Today: A loaf of bread that's transcendental.
Thoreau went into the the woods because he wished to live deliberately, but when he came out he may have brought one of our favorite types of bread with him.
According to Thoreau scholar Walter Harding, who pulled the information from a 1943 Ladies' Home Journal article: "Thoreau experimented frequently with his bread making and soon learned that an unleavened variety was simplest. When he added raisins to the dough, it was said that he became the inventor of raisin bread.

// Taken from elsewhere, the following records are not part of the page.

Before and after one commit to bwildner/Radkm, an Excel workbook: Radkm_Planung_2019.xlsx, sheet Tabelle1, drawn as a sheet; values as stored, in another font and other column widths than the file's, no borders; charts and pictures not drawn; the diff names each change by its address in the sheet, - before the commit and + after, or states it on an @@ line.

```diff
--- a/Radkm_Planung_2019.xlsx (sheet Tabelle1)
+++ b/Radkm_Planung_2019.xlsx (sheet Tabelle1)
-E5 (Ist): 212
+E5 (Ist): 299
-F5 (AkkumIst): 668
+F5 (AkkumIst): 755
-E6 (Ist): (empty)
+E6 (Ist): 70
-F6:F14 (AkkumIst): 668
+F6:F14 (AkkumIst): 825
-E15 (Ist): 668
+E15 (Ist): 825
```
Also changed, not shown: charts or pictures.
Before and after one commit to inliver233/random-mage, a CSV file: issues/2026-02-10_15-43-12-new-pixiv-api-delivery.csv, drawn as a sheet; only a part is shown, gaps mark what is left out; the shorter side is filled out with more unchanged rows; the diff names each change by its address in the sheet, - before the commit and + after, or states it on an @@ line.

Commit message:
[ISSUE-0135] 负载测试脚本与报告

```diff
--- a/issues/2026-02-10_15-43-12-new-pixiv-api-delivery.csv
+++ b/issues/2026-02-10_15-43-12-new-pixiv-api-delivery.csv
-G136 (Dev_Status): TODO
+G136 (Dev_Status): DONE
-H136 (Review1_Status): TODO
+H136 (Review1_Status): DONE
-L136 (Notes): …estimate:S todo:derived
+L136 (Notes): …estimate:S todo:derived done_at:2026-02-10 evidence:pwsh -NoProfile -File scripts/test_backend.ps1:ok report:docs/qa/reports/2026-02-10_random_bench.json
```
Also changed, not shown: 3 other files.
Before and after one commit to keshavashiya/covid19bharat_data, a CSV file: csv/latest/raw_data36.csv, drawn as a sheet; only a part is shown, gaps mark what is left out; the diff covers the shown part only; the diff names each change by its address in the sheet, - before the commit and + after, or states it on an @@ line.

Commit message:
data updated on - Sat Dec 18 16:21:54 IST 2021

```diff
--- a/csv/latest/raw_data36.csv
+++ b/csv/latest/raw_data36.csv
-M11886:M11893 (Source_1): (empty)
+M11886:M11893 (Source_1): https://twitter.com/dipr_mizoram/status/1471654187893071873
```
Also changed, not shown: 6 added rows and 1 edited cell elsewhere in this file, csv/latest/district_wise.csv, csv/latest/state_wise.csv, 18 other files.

Concord housewives were reportedly shocked at the innovations."
Some historians have since renounced this claim after unearthing recipes that mention dried grapes in bread as early as the 1700s. No matter where it came from, we're sure that living alone at Walden Pond gave him plenty of time to perfect his cooking (even if he was lacking in kitchen space).
All Tied Up
The 4 knots you should know
The knots you should know.
What to eat and listen to tonight.
We've got the summer blues.
This week's #happylist.
Have a ball (jar).